Prompt –
Determine how many lines in the records hold the word "sheet". Return the number alone.

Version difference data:
—————

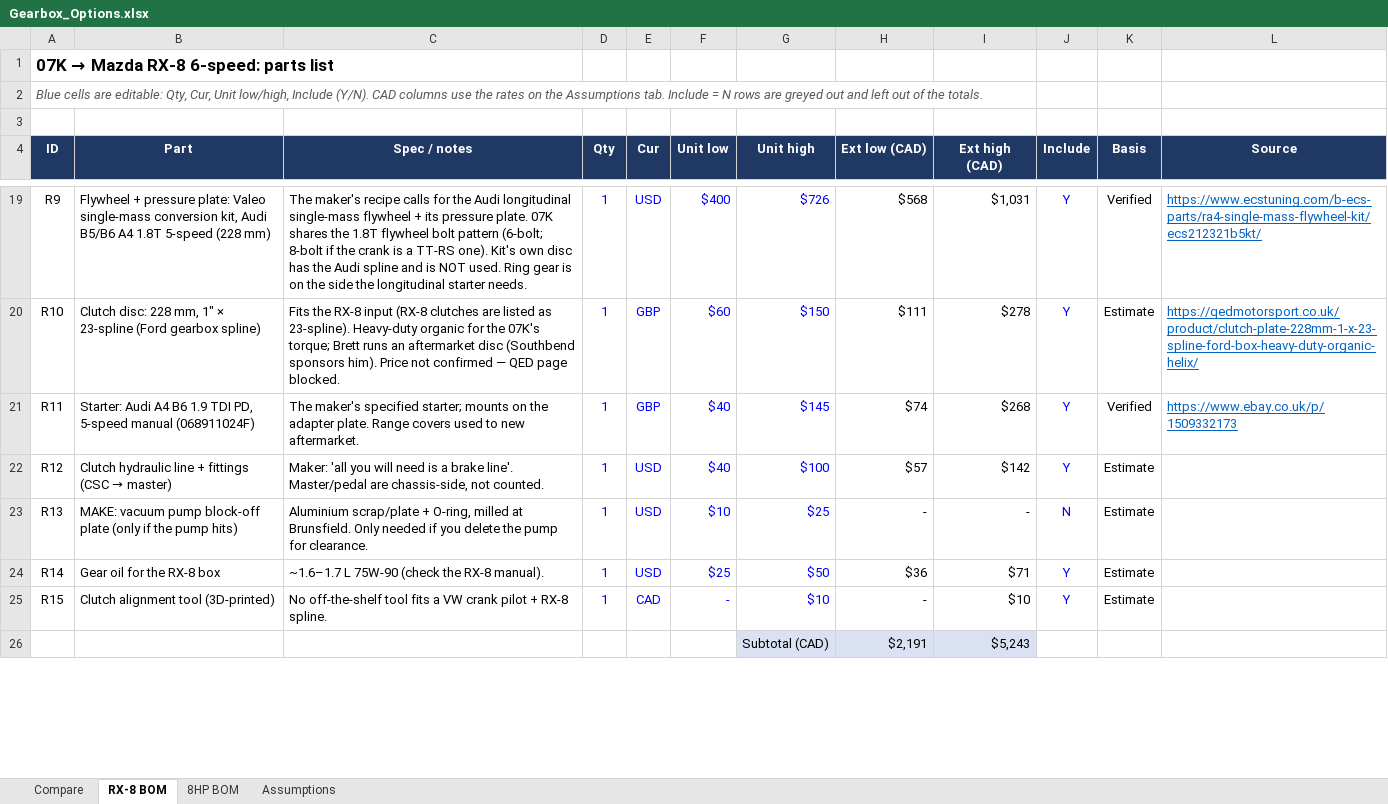
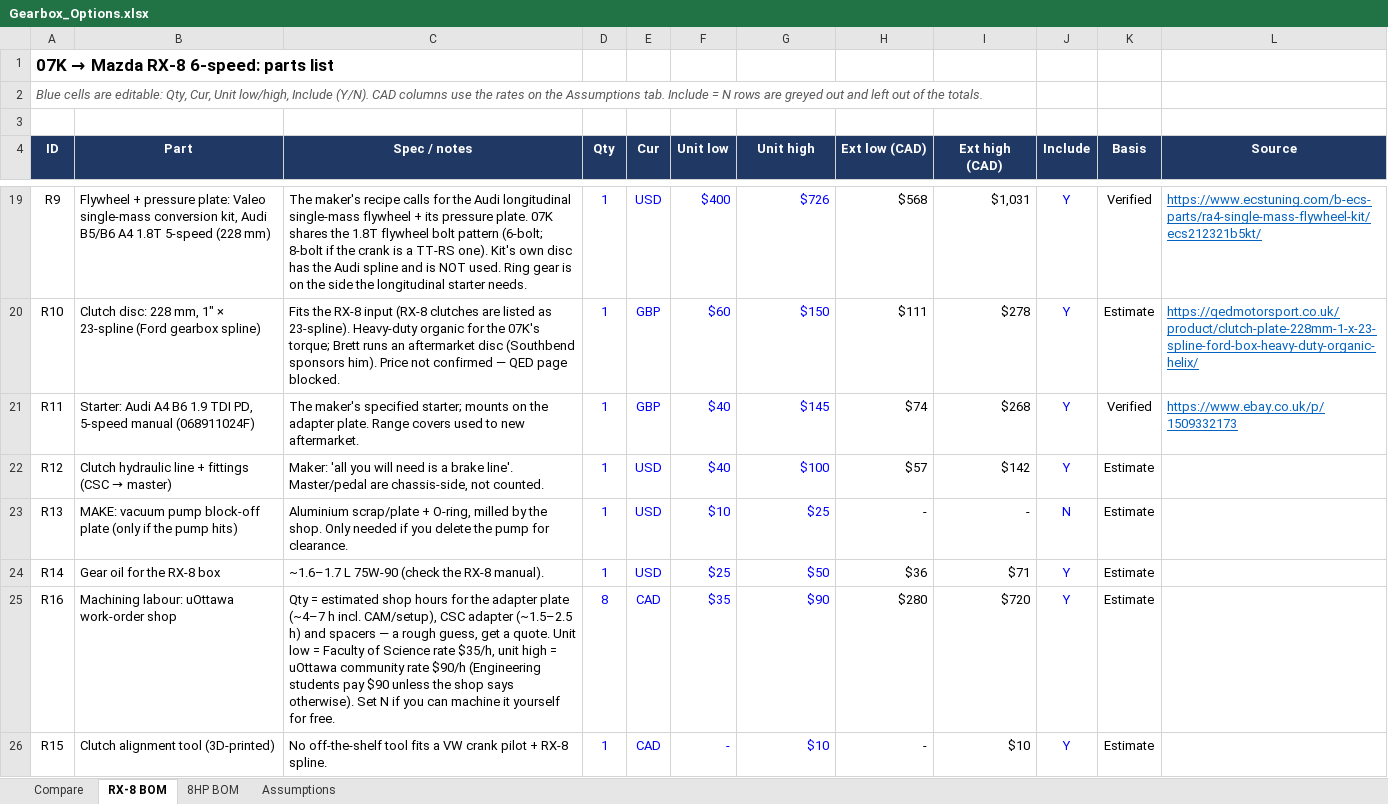
Before and after one commit to cooldude-7/07k_zn6, an Excel workbook: Gearbox_Options.xlsx, sheet RX-8 BOM, drawn as a sheet; only a part is shown, gaps mark what is left out; values as stored, in another font and other column widths than the file's, no borders; conditional formats not drawn; removed rows and columns are numbered as before the commit, all else as after; the diff covers the shown part only; the diff names each change by its address in the sheet, - before the commit and + after, or states it on an @@ line.

```diff
--- a/Gearbox_Options.xlsx (sheet RX-8 BOM)
+++ b/Gearbox_Options.xlsx (sheet RX-8 BOM)
-C23 (Spec / notes): …O-ring, milled at Brunsfield. Only needed…
+C23 (Spec / notes): …O-ring, milled by the shop. Only needed…
+row 25: R16 | Machining labour: uOttawa work-order shop | Qty = estimated shop hours for the adapter plate (~4–7 h incl. CAM/setup), CSC adapter (~1.5–2.5 h) and spacers — a rough guess, get a quote. Unit low = Faculty of Science rate $35/h, unit high = uOttawa community rate $90/h (Engineering students pay $90 unless the shop says otherwise). Set N if you can machine it yourself for free. | 8 | CAD | $35 | $90 | $280 | $720 | Y | Estimate
-row 26:  |  |  |  |  |  | Subtotal (CAD) | $2,191 | $5,243
```
Also changed, not shown: 3 added rows, 2 removed rows and 1 edited cell elsewhere in this sheet, sheet Compare, formulas that keep their value, 1 other file.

—————

Solution to this exercise –
4